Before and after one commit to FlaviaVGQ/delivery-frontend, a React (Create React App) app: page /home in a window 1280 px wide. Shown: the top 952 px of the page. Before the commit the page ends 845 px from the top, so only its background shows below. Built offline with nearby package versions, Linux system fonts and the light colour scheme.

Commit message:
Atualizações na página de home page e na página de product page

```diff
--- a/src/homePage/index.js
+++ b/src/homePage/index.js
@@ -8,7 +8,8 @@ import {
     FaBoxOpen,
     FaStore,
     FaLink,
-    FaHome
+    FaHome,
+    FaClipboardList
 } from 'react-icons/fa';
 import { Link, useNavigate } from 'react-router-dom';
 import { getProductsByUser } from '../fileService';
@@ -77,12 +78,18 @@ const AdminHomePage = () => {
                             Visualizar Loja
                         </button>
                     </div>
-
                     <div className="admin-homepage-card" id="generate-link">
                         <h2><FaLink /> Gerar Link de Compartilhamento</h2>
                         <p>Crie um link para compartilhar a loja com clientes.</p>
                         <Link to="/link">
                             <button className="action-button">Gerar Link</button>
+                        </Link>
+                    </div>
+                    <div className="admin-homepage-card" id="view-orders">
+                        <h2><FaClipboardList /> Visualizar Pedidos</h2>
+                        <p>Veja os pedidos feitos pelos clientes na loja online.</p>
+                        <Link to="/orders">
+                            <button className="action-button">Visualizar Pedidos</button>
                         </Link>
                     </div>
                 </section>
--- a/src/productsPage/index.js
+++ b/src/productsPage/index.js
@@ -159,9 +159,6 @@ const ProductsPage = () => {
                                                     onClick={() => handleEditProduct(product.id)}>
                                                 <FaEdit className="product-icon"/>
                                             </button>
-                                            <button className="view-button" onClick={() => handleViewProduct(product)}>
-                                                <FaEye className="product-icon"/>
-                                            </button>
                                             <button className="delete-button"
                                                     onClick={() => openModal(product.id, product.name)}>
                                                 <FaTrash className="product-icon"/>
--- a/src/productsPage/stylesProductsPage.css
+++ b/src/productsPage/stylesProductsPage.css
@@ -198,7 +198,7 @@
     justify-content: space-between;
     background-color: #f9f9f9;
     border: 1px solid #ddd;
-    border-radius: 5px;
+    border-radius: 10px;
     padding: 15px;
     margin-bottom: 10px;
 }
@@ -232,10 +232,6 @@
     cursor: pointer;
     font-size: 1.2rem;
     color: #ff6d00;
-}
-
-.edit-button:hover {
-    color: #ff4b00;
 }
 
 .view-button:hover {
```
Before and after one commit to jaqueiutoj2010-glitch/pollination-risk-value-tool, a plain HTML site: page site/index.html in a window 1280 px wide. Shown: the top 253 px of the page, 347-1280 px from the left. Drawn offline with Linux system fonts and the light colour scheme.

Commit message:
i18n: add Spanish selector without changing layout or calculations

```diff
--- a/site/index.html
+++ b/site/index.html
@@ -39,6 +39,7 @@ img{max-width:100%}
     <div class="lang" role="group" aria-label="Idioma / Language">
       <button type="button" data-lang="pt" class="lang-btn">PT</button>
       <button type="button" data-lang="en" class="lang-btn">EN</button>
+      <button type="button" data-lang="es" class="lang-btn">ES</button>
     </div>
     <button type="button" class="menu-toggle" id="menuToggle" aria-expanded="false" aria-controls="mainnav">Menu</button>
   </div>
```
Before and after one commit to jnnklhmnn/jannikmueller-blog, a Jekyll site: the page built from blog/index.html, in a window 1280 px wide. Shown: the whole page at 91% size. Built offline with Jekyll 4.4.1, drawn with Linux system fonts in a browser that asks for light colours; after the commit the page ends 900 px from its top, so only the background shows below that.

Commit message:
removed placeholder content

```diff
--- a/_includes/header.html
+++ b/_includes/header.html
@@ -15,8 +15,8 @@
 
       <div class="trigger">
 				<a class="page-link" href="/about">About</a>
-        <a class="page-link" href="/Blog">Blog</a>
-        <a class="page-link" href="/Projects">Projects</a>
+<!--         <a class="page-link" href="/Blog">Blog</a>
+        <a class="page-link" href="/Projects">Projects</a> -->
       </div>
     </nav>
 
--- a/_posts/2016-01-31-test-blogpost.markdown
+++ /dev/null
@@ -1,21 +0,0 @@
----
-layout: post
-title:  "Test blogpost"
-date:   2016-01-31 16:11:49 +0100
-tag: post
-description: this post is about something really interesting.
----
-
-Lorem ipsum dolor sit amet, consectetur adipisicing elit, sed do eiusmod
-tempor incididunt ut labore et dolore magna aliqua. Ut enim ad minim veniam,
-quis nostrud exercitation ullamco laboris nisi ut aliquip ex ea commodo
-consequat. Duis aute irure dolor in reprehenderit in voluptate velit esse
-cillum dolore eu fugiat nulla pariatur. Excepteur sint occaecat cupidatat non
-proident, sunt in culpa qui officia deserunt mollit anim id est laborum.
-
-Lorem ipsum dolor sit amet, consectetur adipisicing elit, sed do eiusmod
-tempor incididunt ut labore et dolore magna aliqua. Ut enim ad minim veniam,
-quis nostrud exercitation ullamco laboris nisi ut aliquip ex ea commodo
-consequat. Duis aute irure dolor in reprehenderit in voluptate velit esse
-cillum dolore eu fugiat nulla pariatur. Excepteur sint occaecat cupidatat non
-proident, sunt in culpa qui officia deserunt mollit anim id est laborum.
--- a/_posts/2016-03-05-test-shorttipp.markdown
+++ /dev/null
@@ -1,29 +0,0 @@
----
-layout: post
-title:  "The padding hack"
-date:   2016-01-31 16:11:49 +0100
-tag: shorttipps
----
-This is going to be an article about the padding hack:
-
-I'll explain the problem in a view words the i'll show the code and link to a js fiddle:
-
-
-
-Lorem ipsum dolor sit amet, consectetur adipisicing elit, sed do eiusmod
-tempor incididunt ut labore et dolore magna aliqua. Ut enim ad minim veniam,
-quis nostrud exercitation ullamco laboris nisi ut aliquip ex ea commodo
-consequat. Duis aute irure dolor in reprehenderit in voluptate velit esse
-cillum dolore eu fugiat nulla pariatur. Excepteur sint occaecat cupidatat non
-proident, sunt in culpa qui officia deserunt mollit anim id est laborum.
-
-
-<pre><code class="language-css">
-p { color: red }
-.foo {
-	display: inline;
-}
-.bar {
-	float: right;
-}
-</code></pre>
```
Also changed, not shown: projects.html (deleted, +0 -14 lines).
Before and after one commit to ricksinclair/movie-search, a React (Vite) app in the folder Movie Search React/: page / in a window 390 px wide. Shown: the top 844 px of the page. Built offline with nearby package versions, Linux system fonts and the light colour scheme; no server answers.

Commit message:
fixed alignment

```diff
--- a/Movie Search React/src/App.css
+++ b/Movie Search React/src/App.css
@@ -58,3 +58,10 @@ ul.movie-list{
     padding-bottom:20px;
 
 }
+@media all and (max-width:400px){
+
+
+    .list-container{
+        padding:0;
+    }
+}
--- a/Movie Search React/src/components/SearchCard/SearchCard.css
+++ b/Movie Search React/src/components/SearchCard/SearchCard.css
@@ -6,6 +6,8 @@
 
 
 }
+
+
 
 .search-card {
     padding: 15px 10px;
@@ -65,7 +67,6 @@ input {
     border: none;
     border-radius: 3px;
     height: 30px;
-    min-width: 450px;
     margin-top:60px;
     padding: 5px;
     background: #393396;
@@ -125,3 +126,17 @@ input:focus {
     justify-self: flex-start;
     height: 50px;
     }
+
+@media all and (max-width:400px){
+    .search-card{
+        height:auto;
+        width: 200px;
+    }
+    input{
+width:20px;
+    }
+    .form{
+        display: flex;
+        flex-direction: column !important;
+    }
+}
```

EXERCISE GOAL
Set down the data in full, word for word.

SOLUTION TO THE PROBLEM
Before and after one commit to FlaviaVGQ/delivery-frontend, a React (Create React App) app: page /home in a window 1280 px wide. Shown: the top 952 px of the page. Before the commit the page ends 845 px from the top, so only its background shows below. Built offline with nearby package versions, Linux system fonts and the light colour scheme.

Commit message:
Atualizações na página de home page e na página de product page

```diff
--- a/src/homePage/index.js
+++ b/src/homePage/index.js
@@ -8,7 +8,8 @@ import {
     FaBoxOpen,
     FaStore,
     FaLink,
-    FaHome
+    FaHome,
+    FaClipboardList
 } from 'react-icons/fa';
 import { Link, useNavigate } from 'react-router-dom';
 import { getProductsByUser } from '../fileService';
@@ -77,12 +78,18 @@ const AdminHomePage = () => {
                             Visualizar Loja
                         </button>
                     </div>
-
                     <div className="admin-homepage-card" id="generate-link">
                         <h2><FaLink /> Gerar Link de Compartilhamento</h2>
                         <p>Crie um link para compartilhar a loja com clientes.</p>
                         <Link to="/link">
                             <button className="action-button">Gerar Link</button>
+                        </Link>
+                    </div>
+                    <div className="admin-homepage-card" id="view-orders">
+                        <h2><FaClipboardList /> Visualizar Pedidos</h2>
+                        <p>Veja os pedidos feitos pelos clientes na loja online.</p>
+                        <Link to="/orders">
+                            <button className="action-button">Visualizar Pedidos</button>
                         </Link>
                     </div>
                 </section>
--- a/src/productsPage/index.js
+++ b/src/productsPage/index.js
@@ -159,9 +159,6 @@ const ProductsPage = () => {
                                                     onClick={() => handleEditProduct(product.id)}>
                                                 <FaEdit className="product-icon"/>
                                             </button>
-                                            <button className="view-button" onClick={() => handleViewProduct(product)}>
-                                                <FaEye className="product-icon"/>
-                                            </button>
                                             <button className="delete-button"
                                                     onClick={() => openModal(product.id, product.name)}>
                                                 <FaTrash className="product-icon"/>
--- a/src/productsPage/stylesProductsPage.css
+++ b/src/productsPage/stylesProductsPage.css
@@ -198,7 +198,7 @@
     justify-content: space-between;
     background-color: #f9f9f9;
     border: 1px solid #ddd;
-    border-radius: 5px;
+    border-radius: 10px;
     padding: 15px;
     margin-bottom: 10px;
 }
@@ -232,10 +232,6 @@
     cursor: pointer;
     font-size: 1.2rem;
     color: #ff6d00;
-}
-
-.edit-button:hover {
-    color: #ff4b00;
 }
 
 .view-button:hover {
```
Before and after one commit to jaqueiutoj2010-glitch/pollination-risk-value-tool, a plain HTML site: page site/index.html in a window 1280 px wide. Shown: the top 253 px of the page, 347-1280 px from the left. Drawn offline with Linux system fonts and the light colour scheme.

Commit message:
i18n: add Spanish selector without changing layout or calculations

```diff
--- a/site/index.html
+++ b/site/index.html
@@ -39,6 +39,7 @@ img{max-width:100%}
     <div class="lang" role="group" aria-label="Idioma / Language">
       <button type="button" data-lang="pt" class="lang-btn">PT</button>
       <button type="button" data-lang="en" class="lang-btn">EN</button>
+      <button type="button" data-lang="es" class="lang-btn">ES</button>
     </div>
     <button type="button" class="menu-toggle" id="menuToggle" aria-expanded="false" aria-controls="mainnav">Menu</button>
   </div>
```
Before and after one commit to jnnklhmnn/jannikmueller-blog, a Jekyll site: the page built from blog/index.html, in a window 1280 px wide. Shown: the whole page at 91% size. Built offline with Jekyll 4.4.1, drawn with Linux system fonts in a browser that asks for light colours; after the commit the page ends 900 px from its top, so only the background shows below that.

Commit message:
removed placeholder content

```diff
--- a/_includes/header.html
+++ b/_includes/header.html
@@ -15,8 +15,8 @@
 
       <div class="trigger">
 				<a class="page-link" href="/about">About</a>
-        <a class="page-link" href="/Blog">Blog</a>
-        <a class="page-link" href="/Projects">Projects</a>
+<!--         <a class="page-link" href="/Blog">Blog</a>
+        <a class="page-link" href="/Projects">Projects</a> -->
       </div>
     </nav>
 
--- a/_posts/2016-01-31-test-blogpost.markdown
+++ /dev/null
@@ -1,21 +0,0 @@
----
-layout: post
-title:  "Test blogpost"
-date:   2016-01-31 16:11:49 +0100
-tag: post
-description: this post is about something really interesting.
----
-
-Lorem ipsum dolor sit amet, consectetur adipisicing elit, sed do eiusmod
-tempor incididunt ut labore et dolore magna aliqua. Ut enim ad minim veniam,
-quis nostrud exercitation ullamco laboris nisi ut aliquip ex ea commodo
-consequat. Duis aute irure dolor in reprehenderit in voluptate velit esse
-cillum dolore eu fugiat nulla pariatur. Excepteur sint occaecat cupidatat non
-proident, sunt in culpa qui officia deserunt mollit anim id est laborum.
-
-Lorem ipsum dolor sit amet, consectetur adipisicing elit, sed do eiusmod
-tempor incididunt ut labore et dolore magna aliqua. Ut enim ad minim veniam,
-quis nostrud exercitation ullamco laboris nisi ut aliquip ex ea commodo
-consequat. Duis aute irure dolor in reprehenderit in voluptate velit esse
-cillum dolore eu fugiat nulla pariatur. Excepteur sint occaecat cupidatat non
-proident, sunt in culpa qui officia deserunt mollit anim id est laborum.
--- a/_posts/2016-03-05-test-shorttipp.markdown
+++ /dev/null
@@ -1,29 +0,0 @@
----
-layout: post
-title:  "The padding hack"
-date:   2016-01-31 16:11:49 +0100
-tag: shorttipps
----
-This is going to be an article about the padding hack:
-
-I'll explain the problem in a view words the i'll show the code and link to a js fiddle:
-
-
-
-Lorem ipsum dolor sit amet, consectetur adipisicing elit, sed do eiusmod
-tempor incididunt ut labore et dolore magna aliqua. Ut enim ad minim veniam,
-quis nostrud exercitation ullamco laboris nisi ut aliquip ex ea commodo
-consequat. Duis aute irure dolor in reprehenderit in voluptate velit esse
-cillum dolore eu fugiat nulla pariatur. Excepteur sint occaecat cupidatat non
-proident, sunt in culpa qui officia deserunt mollit anim id est laborum.
-
-
-<pre><code class="language-css">
-p { color: red }
-.foo {
-	display: inline;
-}
-.bar {
-	float: right;
-}
-</code></pre>
```
Also changed, not shown: projects.html (deleted, +0 -14 lines).
Before and after one commit to ricksinclair/movie-search, a React (Vite) app in the folder Movie Search React/: page / in a window 390 px wide. Shown: the top 844 px of the page. Built offline with nearby package versions, Linux system fonts and the light colour scheme; no server answers.

Commit message:
fixed alignment

```diff
--- a/Movie Search React/src/App.css
+++ b/Movie Search React/src/App.css
@@ -58,3 +58,10 @@ ul.movie-list{
     padding-bottom:20px;
 
 }
+@media all and (max-width:400px){
+
+
+    .list-container{
+        padding:0;
+    }
+}
--- a/Movie Search React/src/components/SearchCard/SearchCard.css
+++ b/Movie Search React/src/components/SearchCard/SearchCard.css
@@ -6,6 +6,8 @@
 
 
 }
+
+
 
 .search-card {
     padding: 15px 10px;
@@ -65,7 +67,6 @@ input {
     border: none;
     border-radius: 3px;
     height: 30px;
-    min-width: 450px;
     margin-top:60px;
     padding: 5px;
     background: #393396;
@@ -125,3 +126,17 @@ input:focus {
     justify-self: flex-start;
     height: 50px;
     }
+
+@media all and (max-width:400px){
+    .search-card{
+        height:auto;
+        width: 200px;
+    }
+    input{
+width:20px;
+    }
+    .form{
+        display: flex;
+        flex-direction: column !important;
+    }
+}
```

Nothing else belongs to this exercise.